● What the task asks: Copy out the lines below that hold the word "words".

[Revision comparison data]
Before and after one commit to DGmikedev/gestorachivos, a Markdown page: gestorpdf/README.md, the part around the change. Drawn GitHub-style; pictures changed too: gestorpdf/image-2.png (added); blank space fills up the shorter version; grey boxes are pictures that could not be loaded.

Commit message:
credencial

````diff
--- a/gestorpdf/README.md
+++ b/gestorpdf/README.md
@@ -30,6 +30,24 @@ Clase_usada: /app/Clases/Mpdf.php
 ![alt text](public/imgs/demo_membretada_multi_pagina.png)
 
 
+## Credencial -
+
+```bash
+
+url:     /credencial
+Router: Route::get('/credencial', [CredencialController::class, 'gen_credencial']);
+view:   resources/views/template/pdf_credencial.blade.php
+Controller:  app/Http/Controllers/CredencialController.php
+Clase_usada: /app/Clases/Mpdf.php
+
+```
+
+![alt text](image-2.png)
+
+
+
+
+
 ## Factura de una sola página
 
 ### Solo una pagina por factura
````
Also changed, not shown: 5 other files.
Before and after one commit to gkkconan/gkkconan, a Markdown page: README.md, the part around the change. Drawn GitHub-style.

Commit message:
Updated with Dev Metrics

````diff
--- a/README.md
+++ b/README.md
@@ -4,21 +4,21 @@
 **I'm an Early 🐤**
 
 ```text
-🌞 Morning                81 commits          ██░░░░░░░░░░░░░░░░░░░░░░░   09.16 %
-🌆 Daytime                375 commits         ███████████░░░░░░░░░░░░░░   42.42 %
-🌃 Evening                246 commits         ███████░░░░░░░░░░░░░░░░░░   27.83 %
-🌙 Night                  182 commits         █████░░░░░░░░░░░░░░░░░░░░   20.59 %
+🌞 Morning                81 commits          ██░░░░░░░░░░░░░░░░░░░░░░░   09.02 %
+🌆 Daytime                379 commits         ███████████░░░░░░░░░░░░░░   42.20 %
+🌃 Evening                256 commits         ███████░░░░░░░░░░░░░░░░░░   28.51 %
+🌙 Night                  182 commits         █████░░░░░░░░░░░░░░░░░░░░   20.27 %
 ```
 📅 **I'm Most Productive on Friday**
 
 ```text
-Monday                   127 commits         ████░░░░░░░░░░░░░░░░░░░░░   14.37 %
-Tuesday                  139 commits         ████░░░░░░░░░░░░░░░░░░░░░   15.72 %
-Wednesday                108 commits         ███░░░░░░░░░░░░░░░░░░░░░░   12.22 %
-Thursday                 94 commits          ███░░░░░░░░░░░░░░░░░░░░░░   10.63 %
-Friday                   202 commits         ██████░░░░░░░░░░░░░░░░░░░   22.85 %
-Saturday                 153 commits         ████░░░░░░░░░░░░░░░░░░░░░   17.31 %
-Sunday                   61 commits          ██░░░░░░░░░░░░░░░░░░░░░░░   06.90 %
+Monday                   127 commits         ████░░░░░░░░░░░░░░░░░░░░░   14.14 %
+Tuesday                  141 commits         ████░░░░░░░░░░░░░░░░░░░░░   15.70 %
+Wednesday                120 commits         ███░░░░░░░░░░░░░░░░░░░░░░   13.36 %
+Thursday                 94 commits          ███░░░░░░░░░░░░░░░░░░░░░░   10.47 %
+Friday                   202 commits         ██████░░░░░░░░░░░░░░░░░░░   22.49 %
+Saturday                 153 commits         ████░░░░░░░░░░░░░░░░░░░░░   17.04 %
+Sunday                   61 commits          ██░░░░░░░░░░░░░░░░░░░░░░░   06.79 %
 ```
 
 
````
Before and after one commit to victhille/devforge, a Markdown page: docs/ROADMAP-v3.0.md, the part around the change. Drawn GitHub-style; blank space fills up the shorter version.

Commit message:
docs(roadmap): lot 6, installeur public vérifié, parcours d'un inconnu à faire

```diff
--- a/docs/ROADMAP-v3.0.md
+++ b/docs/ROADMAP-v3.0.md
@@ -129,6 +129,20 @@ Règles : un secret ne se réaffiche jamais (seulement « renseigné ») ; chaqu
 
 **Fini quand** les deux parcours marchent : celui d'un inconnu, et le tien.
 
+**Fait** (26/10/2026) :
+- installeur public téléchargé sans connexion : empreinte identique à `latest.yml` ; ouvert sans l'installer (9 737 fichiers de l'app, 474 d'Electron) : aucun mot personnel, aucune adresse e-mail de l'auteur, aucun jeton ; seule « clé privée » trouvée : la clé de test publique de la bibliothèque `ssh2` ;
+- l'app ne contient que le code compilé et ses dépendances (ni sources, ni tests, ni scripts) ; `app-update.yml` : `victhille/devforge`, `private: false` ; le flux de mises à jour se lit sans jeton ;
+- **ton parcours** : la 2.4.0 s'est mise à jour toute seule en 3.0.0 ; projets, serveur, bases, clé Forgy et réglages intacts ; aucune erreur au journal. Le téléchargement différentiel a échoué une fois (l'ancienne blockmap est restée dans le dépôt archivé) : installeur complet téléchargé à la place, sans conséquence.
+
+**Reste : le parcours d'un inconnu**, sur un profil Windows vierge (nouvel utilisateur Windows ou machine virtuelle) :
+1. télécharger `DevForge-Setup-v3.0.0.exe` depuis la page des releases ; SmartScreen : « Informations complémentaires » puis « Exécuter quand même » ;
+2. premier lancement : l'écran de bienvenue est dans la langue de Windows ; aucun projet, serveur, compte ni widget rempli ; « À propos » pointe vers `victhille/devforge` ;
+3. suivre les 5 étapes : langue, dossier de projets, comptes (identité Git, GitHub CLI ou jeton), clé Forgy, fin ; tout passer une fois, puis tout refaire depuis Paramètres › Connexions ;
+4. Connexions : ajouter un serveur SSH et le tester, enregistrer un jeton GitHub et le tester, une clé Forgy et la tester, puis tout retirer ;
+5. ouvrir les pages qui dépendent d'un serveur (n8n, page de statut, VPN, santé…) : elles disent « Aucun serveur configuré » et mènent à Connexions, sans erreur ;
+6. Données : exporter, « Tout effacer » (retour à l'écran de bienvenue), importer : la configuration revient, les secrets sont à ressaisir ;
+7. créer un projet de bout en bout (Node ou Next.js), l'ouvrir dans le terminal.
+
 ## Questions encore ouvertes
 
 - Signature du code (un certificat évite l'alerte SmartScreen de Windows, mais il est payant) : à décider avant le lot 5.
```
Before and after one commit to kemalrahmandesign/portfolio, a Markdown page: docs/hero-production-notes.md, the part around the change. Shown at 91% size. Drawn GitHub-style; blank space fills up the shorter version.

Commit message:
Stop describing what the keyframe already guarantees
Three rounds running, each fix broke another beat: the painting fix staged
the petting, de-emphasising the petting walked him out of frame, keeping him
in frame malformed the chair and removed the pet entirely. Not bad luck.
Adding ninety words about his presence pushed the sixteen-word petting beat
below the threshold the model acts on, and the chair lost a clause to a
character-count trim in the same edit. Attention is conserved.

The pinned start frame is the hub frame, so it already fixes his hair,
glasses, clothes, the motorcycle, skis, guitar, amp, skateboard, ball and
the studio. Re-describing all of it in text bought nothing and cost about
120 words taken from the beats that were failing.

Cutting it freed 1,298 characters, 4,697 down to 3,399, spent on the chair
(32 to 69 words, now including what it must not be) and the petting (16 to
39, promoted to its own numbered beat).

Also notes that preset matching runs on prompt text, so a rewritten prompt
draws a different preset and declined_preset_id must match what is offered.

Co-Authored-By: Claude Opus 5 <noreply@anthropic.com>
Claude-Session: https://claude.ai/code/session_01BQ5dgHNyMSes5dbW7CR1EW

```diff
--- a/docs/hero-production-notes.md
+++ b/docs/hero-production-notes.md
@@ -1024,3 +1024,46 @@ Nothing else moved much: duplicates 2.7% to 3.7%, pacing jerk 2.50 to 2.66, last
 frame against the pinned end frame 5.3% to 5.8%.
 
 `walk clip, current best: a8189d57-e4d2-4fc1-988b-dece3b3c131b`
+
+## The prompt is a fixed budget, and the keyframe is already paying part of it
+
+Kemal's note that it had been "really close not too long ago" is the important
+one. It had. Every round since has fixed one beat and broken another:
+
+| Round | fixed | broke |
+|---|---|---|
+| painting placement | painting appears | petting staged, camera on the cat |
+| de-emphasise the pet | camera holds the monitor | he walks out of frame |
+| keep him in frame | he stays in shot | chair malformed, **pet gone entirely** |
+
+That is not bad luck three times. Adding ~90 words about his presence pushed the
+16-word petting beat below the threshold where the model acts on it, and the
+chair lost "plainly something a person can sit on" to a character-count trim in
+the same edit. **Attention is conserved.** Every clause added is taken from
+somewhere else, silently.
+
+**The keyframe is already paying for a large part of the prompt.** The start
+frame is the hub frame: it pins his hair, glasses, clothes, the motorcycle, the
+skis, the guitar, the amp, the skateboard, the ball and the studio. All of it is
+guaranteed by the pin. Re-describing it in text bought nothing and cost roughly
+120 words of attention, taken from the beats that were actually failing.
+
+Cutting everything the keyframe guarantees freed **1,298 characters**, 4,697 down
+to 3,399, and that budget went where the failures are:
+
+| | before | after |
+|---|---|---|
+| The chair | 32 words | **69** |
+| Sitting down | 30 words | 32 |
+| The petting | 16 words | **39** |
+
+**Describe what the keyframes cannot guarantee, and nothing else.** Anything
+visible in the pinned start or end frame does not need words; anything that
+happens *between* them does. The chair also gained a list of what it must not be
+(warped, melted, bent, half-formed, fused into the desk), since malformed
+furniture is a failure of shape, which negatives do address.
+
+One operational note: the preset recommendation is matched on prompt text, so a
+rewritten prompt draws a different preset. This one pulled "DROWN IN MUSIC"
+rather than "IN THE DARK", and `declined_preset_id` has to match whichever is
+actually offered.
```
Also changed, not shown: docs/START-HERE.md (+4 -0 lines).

● Result of this task:
Adding ninety words about his presence pushed the sixteen-word petting beat
120 words taken from the beats that were failing.
(32 to 69 words, now including what it must not be) and the petting (16 to
+That is not bad luck three times. Adding ~90 words about his presence pushed the
+120 words of attention, taken from the beats that were actually failing.
+| The chair | 32 words | **69** |
+| Sitting down | 30 words | 32 |
+| The petting | 16 words | **39** |
+visible in the pinned start or end frame does not need words; anything that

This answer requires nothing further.